Roslyn Packer Theatre, Sydney.
2 June 2022.
It was curious to see what Sydney Dance Company would showcase after a couple of years of interruption and turmoil. The company’s decision to re-perform ab [intra], a work that it launched in 2018, seems to suggest that the company was suffering a loss of creative energy and confidence. Contemporary dance is concerned with the shock of the new and the immediate issues of the day. So for Sydney Dance Company to perform one of its classics from its repertoire rather than unveiling a post-pandemic original work was cause for concern.
But surprisingly this reviewer found that the 2022 version was quite different to the initial offering. It was a fitting work that captured the times with its themes of isolation, loneliness and a longing to reconnect with others. Ab [intra] translates to “from within”, and Artistic Director Rafael Bonachela always stresses the importance of the dance that emerges from the creative practice of the company’s dancers. And just as the company’s personnel changed, the performance itself seemed to develop in its own ways… or perhaps our memories played tricks on us all.
Ab [intra] is, according to Bonachela, is the story of the feelings that emerge from “awkward encounters”. On re-watching the broad ensemble pieces, it was eerily prophetic where they were dancing in unison with social distancing and a sense of isolation. Rather than moving together, they danced as if alienated and directed by some alien force.
The pas de deux (highlighted in 2018 by Charmene Yap) captures both the lyricism of Bonachela’s work and the awkwardness of many intimate relationships. As dancers remain in constant contact twisting through the air and on the ground, ab [intra] is a story about the absolute primacy of intimate human contact and group formations. And just like the dancing, the continued push/pull of physical attraction and repulsion.
The beauty of the performance was the interplay between external desires that isolated, froze, and shadowed the dancers into orderly stiff rows and movements that were visually pleasing as an organising principle, but sucked the life out of the stage. In contrast, when the internal desires drove the performers to entangle each other in awkward clusters and formations, the chaos seemed to enliven the dancers and remove the shadows from the stage.
In this version of ab [intra] Chloe Leong’s performance was a standout whereby she combined sinuous fluidity with a pressing emotional urgency, especially in her partner work with Davide di Giovanni. Also striking was Jesse Scales’s performance and her sensitivity to the more internal and headstrong requirements of the choreography.

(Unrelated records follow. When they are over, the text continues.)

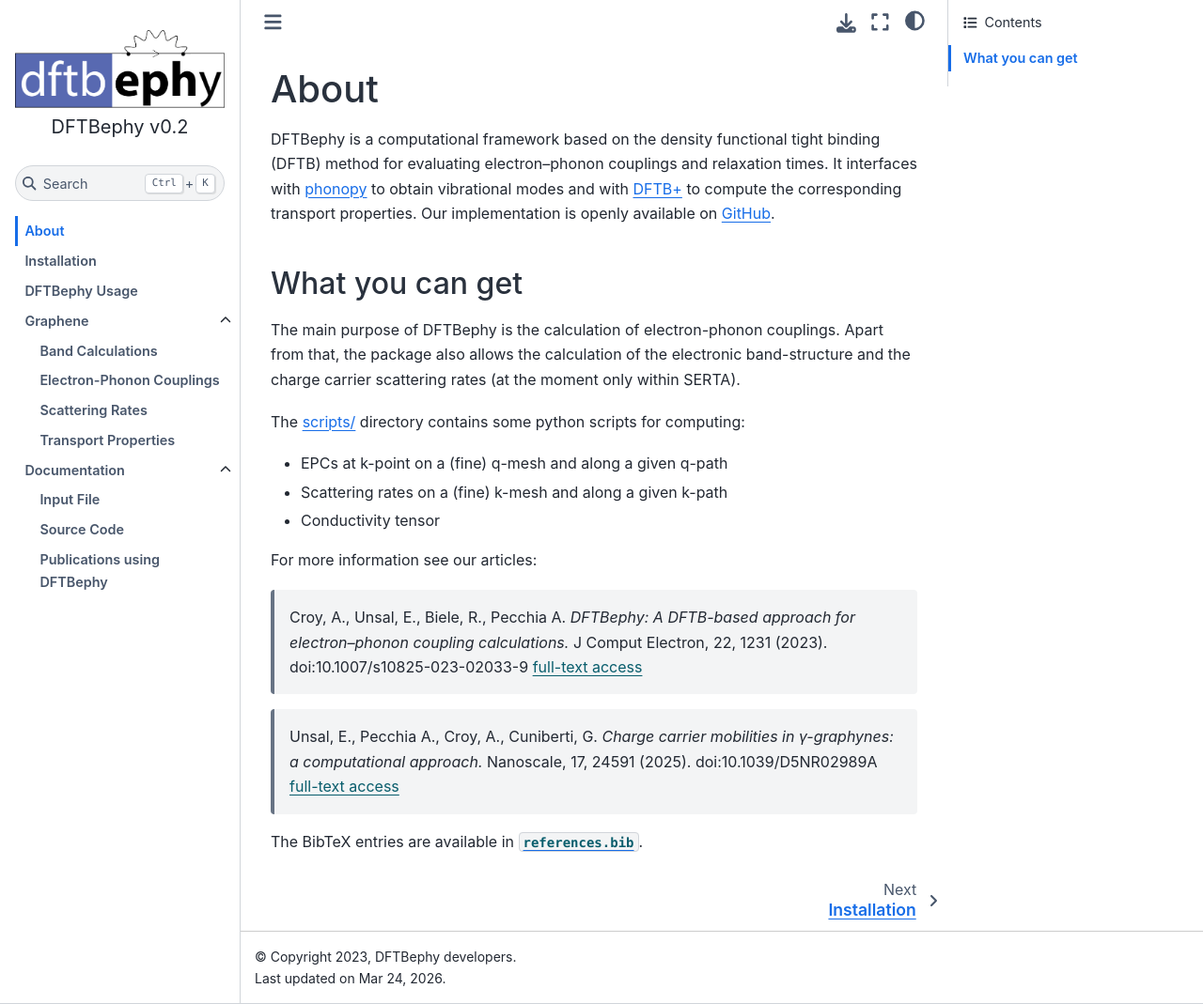
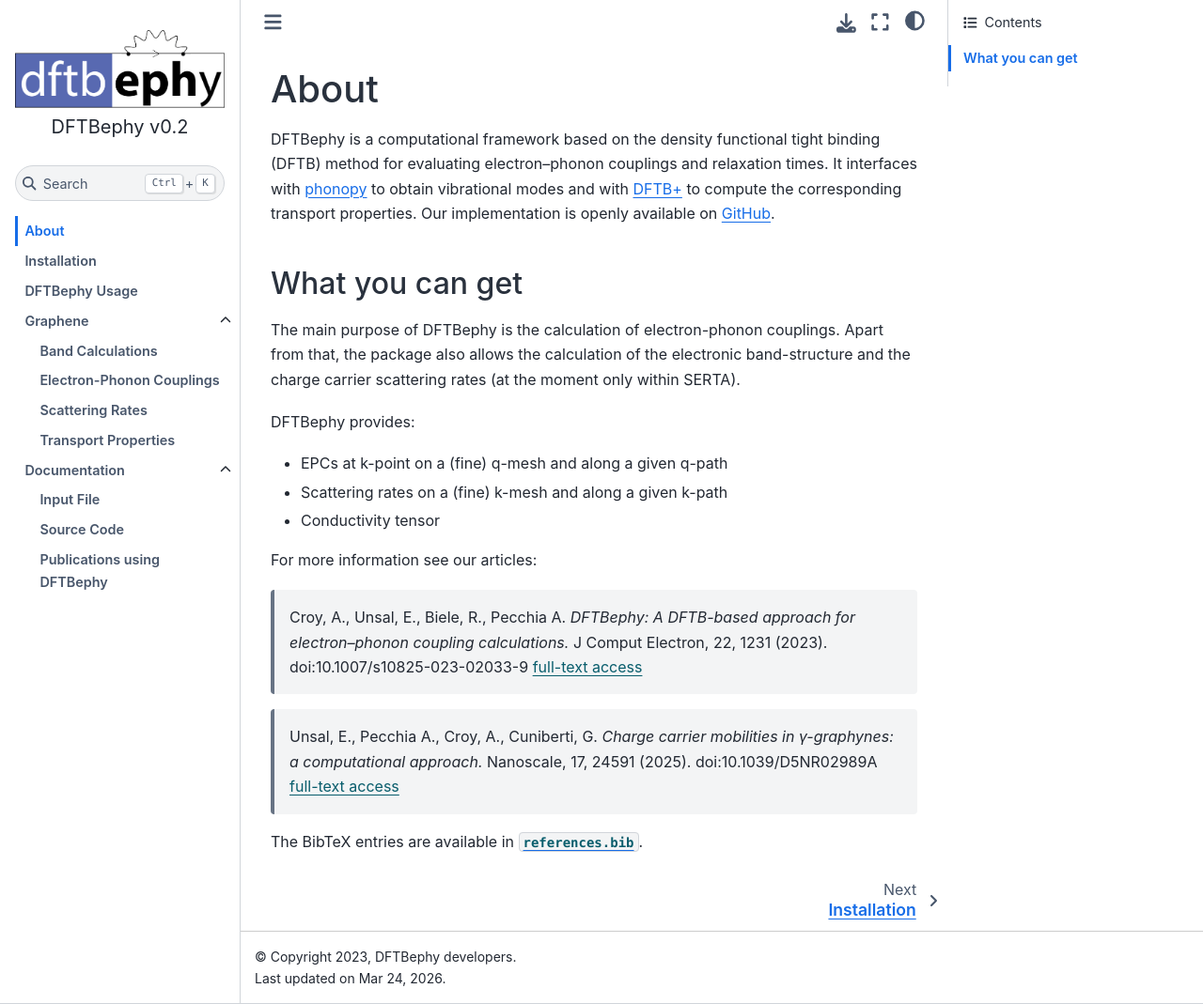
Before and after one commit to CoMeT4MatSci/dftbephy, a Jupyter Book: the page built from wiki/docs/main/about.md, in a window 1280 px wide and 1069 px high. Shown: the whole window at 94% size. Built offline with Jupyter Book 1.0.4 settings and Sphinx 7.4.7 and the Sphinx Book theme 1.1.4, drawn with Linux system fonts in a browser that asks for light colours.

Commit message:
Update documentation

```diff
--- a/wiki/docs/main/about.md
+++ b/wiki/docs/main/about.md
@@ -7,7 +7,7 @@ DFTBephy is a computational framework based on the density functional tight bind
 The main purpose of DFTBephy is the calculation of electron-phonon couplings. Apart from that, the package also allows the calculation of the electronic band-structure and the charge carrier scattering rates (at the moment only within SERTA).
 
 
-The [scripts/](https://github.com/CoMeT4MatSci/dftbephy/tree/master/scripts) directory contains some python scripts for computing:
+DFTBephy provides:
 - EPCs at k-point on a (fine) q-mesh and along a given q-path
 - Scattering rates on a (fine) k-mesh and along a given k-path
 - Conductivity tensor
```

Damien Cooper’s stark and minimalist lighting design captured the dramatic movement from the external isolation to intimate longing with little distraction. Nick Wales’s score complimented the capacity to alternate between isolation and connection, with his alternating classical and electronica providing an able counterpoint to the internal/external interplay of the work.
After its sellout season in Paris, it seemed that Sydney Dance Company was simply resting on its laurels, slowly getting back to normal by re-staging a popular piece. It’s surprising how external events have highlighted the themes explored in ab [intra], but these events have forced a reinterpretation or re-valuing of the work.
The post-pandemic ab [intra] has highlighted how the pandemic forced on us a whole raft of awkward encounters, some we have dealt with better than others. This new viewing shows how we can make sense of these encounters by listening to our internal desires and the need for intimacy and connection. Ab [intra] is a moving and vibrant work that on re-staging has encouraged the viewers to reflect deeper into the story emerging from our internal worlds.
By Elizabeth Ashley of Dance Informa.